=== THE INPUT ===

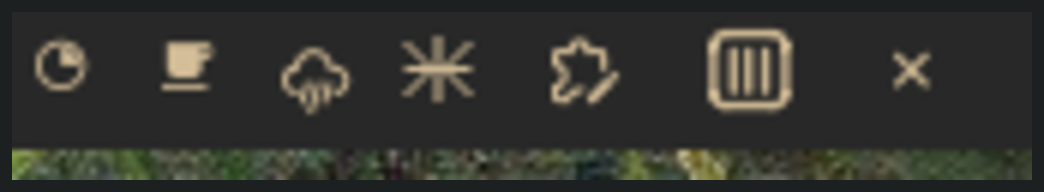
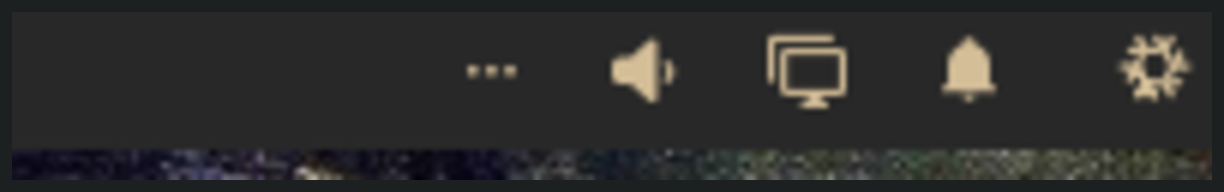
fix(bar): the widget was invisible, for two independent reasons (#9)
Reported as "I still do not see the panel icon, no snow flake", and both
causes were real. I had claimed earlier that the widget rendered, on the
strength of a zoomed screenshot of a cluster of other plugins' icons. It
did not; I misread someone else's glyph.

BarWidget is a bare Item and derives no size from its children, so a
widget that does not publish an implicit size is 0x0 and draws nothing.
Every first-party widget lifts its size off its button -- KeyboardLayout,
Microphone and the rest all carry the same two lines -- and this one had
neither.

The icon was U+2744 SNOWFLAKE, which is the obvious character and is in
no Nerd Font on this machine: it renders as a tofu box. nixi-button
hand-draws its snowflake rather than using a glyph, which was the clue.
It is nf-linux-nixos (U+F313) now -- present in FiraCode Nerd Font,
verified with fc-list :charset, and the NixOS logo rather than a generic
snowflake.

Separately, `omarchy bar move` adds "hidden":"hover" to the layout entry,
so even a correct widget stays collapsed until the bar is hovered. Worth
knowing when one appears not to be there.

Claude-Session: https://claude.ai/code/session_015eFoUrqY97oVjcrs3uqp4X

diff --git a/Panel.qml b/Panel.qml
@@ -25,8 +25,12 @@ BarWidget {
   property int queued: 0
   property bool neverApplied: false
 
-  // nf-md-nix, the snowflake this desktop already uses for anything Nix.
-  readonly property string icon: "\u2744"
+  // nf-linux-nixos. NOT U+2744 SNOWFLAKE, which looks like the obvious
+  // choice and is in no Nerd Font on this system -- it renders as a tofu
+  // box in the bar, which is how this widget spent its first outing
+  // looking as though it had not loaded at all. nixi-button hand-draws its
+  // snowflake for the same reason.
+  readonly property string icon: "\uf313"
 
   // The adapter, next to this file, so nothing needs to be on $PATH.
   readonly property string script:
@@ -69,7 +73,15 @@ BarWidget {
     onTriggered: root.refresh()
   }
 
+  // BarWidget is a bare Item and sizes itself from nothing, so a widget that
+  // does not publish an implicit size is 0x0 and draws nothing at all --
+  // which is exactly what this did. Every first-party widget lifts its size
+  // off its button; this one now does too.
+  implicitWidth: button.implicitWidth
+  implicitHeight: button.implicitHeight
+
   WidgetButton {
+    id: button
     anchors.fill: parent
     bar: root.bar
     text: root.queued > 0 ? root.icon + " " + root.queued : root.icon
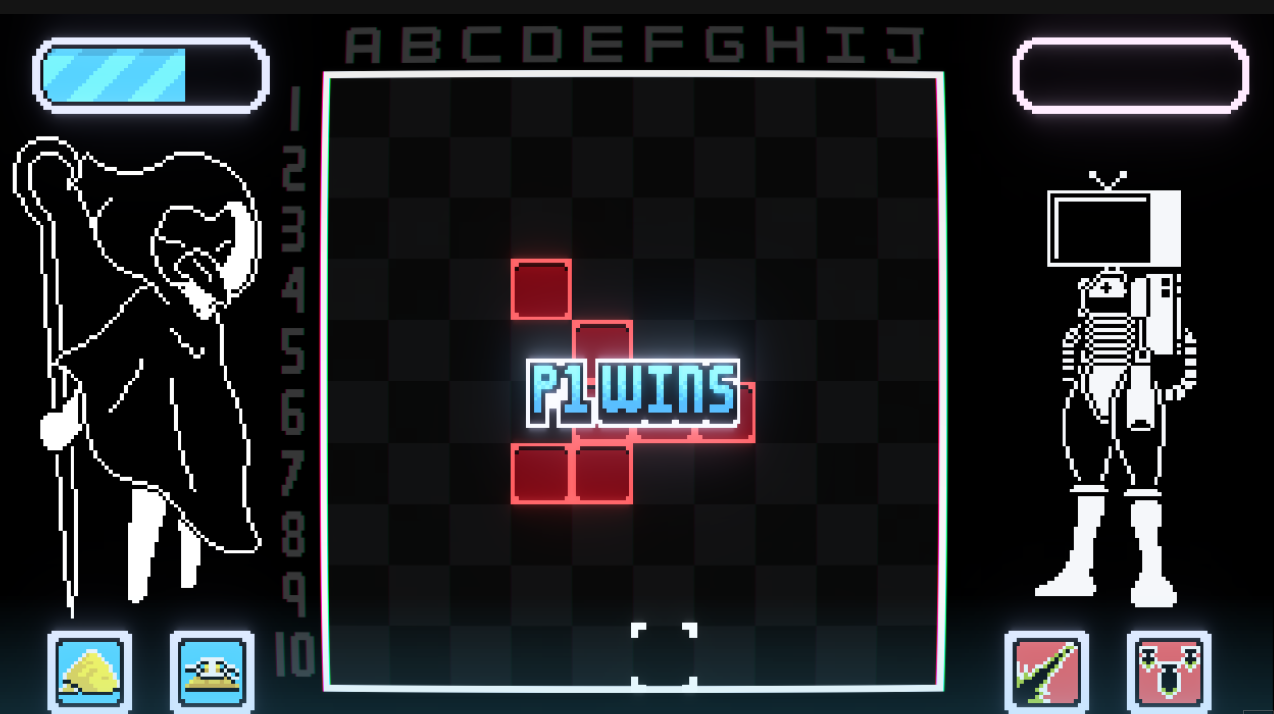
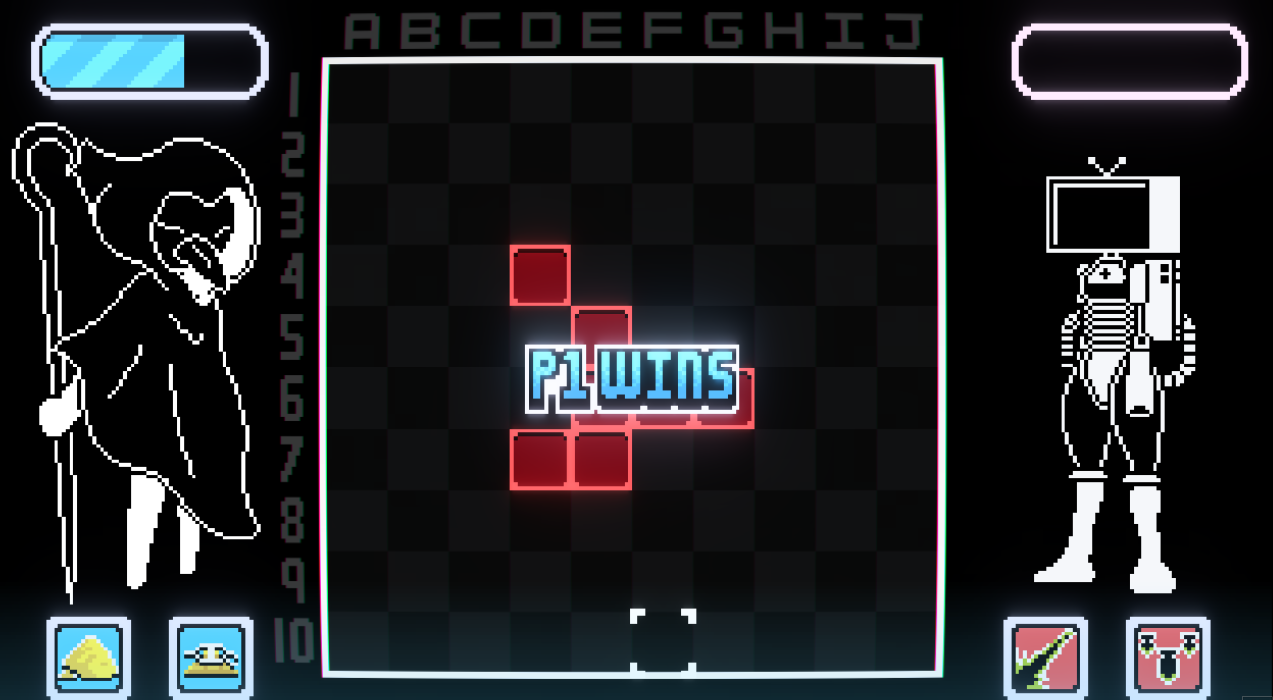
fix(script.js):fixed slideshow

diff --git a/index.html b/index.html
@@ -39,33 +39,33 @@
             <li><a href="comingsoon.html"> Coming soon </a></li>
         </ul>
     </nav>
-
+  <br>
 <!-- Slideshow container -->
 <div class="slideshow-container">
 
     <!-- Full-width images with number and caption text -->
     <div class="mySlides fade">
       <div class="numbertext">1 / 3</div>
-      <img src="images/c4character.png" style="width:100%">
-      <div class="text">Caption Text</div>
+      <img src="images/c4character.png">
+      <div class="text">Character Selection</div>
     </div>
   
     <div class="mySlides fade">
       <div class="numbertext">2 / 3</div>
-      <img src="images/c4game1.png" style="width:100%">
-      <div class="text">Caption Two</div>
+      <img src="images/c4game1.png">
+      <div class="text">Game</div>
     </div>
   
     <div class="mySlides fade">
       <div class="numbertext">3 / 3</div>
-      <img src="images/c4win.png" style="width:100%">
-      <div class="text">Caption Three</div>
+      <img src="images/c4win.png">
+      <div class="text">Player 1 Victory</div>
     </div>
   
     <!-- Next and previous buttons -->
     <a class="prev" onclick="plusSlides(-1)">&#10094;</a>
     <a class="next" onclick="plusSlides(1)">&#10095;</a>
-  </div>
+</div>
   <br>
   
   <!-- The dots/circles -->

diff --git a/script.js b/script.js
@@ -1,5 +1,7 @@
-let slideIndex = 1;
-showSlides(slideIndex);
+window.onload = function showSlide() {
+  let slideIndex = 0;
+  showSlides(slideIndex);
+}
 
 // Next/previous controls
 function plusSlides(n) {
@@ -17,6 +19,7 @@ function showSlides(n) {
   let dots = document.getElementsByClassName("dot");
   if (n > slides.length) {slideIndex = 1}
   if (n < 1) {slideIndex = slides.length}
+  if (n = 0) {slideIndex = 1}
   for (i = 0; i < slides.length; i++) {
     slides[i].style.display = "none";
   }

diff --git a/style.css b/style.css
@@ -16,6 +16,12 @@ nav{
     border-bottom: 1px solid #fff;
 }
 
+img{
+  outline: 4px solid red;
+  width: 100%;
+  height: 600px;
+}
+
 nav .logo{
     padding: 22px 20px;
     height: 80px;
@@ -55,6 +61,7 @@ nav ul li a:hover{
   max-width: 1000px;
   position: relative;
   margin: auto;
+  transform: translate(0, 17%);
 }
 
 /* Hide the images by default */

===
=== THE INPUT ===

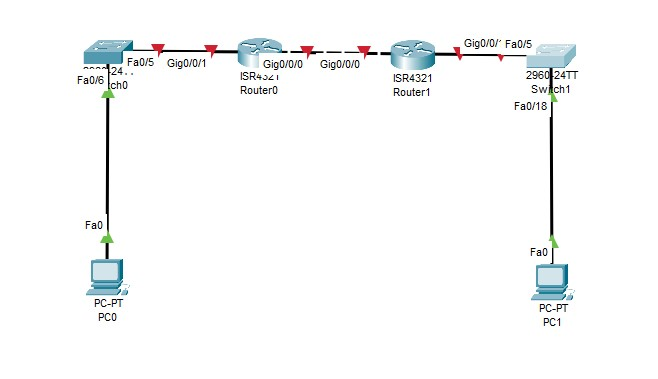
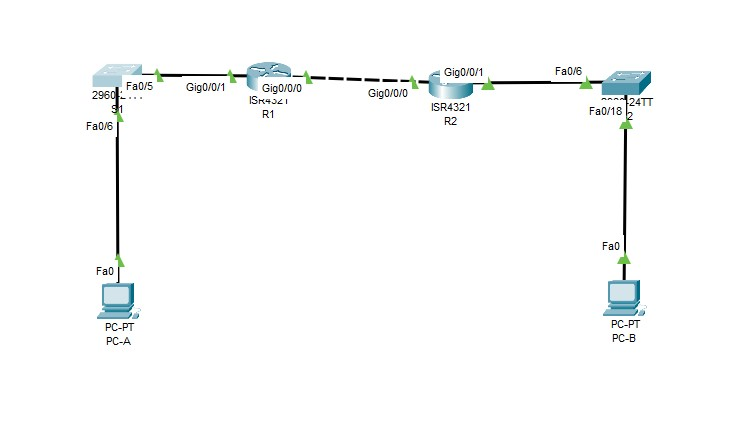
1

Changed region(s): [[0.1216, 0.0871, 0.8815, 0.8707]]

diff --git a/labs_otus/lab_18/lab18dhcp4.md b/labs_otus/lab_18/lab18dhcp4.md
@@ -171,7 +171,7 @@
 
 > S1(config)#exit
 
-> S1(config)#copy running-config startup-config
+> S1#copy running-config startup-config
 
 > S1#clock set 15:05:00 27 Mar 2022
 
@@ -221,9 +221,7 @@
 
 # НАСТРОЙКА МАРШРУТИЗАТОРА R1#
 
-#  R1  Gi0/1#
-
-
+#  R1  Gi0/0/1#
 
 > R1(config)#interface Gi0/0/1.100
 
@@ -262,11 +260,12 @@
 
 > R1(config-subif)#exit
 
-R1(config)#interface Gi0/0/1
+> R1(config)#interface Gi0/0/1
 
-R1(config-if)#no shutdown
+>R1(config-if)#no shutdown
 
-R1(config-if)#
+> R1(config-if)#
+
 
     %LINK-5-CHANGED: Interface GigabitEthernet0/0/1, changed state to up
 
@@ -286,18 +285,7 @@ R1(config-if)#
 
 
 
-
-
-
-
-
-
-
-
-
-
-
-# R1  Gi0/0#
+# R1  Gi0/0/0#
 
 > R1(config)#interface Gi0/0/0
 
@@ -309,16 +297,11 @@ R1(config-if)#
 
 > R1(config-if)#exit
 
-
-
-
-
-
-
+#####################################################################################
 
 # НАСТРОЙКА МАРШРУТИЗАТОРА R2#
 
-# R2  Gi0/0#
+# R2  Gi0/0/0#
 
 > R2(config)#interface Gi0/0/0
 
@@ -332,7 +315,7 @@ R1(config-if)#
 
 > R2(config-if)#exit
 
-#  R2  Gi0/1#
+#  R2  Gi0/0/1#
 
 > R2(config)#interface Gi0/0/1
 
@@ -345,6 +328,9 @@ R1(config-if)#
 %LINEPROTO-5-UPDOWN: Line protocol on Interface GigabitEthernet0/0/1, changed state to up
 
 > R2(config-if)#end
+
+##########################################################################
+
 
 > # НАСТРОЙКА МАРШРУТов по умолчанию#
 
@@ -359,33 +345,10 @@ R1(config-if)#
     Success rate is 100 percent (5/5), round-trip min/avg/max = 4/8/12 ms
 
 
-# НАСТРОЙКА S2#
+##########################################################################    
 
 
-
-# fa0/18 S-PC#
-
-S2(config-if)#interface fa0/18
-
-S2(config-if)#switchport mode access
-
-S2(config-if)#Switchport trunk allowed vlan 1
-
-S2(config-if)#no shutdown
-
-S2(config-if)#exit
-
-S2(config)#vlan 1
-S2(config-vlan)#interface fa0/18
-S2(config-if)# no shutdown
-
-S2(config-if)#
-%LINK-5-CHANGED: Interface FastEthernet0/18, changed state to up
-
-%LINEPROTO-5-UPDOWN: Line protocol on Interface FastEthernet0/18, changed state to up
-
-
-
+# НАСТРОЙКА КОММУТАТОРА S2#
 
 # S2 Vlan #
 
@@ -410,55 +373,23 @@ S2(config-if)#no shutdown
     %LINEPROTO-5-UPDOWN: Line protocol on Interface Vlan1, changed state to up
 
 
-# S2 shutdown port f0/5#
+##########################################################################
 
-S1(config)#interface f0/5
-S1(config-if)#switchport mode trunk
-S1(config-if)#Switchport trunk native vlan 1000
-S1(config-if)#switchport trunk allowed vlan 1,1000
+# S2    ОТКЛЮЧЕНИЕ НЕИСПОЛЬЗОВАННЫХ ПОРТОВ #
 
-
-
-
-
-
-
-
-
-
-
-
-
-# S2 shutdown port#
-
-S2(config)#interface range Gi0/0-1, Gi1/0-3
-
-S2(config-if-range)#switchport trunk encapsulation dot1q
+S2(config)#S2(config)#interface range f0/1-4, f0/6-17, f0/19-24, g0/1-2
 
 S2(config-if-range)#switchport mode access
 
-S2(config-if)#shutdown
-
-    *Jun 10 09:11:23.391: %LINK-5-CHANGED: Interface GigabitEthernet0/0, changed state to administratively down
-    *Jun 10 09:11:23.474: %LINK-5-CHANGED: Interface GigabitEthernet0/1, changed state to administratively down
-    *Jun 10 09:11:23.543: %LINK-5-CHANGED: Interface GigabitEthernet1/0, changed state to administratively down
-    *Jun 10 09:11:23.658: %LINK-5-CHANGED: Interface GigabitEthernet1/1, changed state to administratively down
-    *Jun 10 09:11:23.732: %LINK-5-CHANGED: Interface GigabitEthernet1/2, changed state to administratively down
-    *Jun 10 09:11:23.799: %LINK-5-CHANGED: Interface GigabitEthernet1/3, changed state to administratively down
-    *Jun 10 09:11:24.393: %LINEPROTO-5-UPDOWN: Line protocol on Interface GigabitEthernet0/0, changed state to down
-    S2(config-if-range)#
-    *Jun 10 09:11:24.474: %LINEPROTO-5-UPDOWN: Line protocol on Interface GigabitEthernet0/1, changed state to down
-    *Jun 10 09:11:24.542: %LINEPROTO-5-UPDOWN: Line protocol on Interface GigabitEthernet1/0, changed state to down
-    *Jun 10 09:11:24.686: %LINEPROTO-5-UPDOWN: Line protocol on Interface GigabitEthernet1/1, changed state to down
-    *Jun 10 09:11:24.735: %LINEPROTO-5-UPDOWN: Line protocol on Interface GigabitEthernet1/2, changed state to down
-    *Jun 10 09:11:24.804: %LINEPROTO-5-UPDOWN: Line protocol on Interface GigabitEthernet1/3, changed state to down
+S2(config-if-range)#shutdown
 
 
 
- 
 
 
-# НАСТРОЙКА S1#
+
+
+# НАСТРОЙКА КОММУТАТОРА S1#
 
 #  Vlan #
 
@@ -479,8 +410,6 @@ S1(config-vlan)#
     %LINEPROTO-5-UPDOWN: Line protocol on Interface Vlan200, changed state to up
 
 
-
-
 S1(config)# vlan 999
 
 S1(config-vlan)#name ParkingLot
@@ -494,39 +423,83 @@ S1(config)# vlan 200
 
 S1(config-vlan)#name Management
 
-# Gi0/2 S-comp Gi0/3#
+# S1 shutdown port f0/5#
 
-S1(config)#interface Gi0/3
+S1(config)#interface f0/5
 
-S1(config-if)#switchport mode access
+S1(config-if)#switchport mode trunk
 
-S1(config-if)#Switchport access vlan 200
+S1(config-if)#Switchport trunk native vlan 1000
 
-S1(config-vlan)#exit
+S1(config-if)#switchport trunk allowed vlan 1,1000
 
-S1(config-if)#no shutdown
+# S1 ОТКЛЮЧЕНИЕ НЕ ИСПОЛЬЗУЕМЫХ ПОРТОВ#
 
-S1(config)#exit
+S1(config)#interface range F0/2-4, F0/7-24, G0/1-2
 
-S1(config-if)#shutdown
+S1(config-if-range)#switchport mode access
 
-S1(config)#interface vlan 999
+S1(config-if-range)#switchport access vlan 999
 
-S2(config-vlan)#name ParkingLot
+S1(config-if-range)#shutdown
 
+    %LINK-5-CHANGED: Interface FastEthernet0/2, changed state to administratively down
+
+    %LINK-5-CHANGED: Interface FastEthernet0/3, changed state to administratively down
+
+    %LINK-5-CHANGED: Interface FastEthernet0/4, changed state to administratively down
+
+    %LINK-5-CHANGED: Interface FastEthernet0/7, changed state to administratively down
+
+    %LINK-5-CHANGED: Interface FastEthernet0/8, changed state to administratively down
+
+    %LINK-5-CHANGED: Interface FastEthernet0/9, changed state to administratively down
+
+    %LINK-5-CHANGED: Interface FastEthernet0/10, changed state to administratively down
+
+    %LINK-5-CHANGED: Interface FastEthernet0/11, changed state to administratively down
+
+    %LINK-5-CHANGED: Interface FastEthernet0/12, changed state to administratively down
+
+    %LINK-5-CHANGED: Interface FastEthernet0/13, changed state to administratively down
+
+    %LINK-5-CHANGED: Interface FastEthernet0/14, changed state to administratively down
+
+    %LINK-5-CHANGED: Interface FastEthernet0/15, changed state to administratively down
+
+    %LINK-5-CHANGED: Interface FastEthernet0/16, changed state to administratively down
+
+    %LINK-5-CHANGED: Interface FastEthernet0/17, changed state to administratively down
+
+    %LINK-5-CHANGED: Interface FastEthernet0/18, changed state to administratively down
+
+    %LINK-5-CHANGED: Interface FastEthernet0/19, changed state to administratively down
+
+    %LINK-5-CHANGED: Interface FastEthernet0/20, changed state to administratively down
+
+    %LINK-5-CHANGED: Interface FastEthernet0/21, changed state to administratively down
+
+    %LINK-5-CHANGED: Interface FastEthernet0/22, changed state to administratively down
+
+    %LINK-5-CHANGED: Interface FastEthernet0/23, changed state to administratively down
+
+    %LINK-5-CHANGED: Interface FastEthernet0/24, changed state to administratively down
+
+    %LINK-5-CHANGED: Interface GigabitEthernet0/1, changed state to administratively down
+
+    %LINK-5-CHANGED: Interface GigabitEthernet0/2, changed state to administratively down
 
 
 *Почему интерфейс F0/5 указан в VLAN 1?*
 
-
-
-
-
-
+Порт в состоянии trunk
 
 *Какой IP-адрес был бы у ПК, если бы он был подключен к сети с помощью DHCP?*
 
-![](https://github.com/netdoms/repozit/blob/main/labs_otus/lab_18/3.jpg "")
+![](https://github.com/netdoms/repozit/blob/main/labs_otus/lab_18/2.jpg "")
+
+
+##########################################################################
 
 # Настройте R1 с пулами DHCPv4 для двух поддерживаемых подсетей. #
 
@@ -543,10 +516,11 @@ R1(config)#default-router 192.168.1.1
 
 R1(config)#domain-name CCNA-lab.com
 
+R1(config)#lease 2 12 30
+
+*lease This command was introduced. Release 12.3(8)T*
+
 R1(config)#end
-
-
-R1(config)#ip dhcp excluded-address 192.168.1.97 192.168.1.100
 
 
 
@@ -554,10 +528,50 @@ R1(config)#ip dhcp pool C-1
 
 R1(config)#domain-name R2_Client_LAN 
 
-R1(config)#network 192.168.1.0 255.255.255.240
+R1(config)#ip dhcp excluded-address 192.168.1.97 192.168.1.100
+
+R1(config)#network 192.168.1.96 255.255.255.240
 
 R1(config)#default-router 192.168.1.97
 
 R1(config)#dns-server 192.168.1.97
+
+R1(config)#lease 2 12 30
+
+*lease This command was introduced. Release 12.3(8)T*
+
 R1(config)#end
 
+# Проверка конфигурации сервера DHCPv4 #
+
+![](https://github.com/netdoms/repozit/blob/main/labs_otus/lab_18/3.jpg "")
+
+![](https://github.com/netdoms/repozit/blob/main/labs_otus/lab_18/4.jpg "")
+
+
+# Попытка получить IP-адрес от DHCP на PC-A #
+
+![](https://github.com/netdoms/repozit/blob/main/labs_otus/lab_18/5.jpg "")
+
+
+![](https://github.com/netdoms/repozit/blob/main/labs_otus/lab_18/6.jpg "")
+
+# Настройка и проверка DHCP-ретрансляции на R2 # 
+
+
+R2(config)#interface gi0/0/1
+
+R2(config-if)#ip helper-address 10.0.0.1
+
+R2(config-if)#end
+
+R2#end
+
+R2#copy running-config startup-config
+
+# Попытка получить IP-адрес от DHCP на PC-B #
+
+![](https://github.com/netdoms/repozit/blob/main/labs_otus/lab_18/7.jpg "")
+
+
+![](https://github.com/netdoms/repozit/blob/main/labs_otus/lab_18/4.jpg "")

===

Whenever the word "solid" appears in a line above, copy that line.

▶ _WRITTEN RESPONSE_:
     border-bottom: 1px solid #fff;
+  outline: 4px solid red;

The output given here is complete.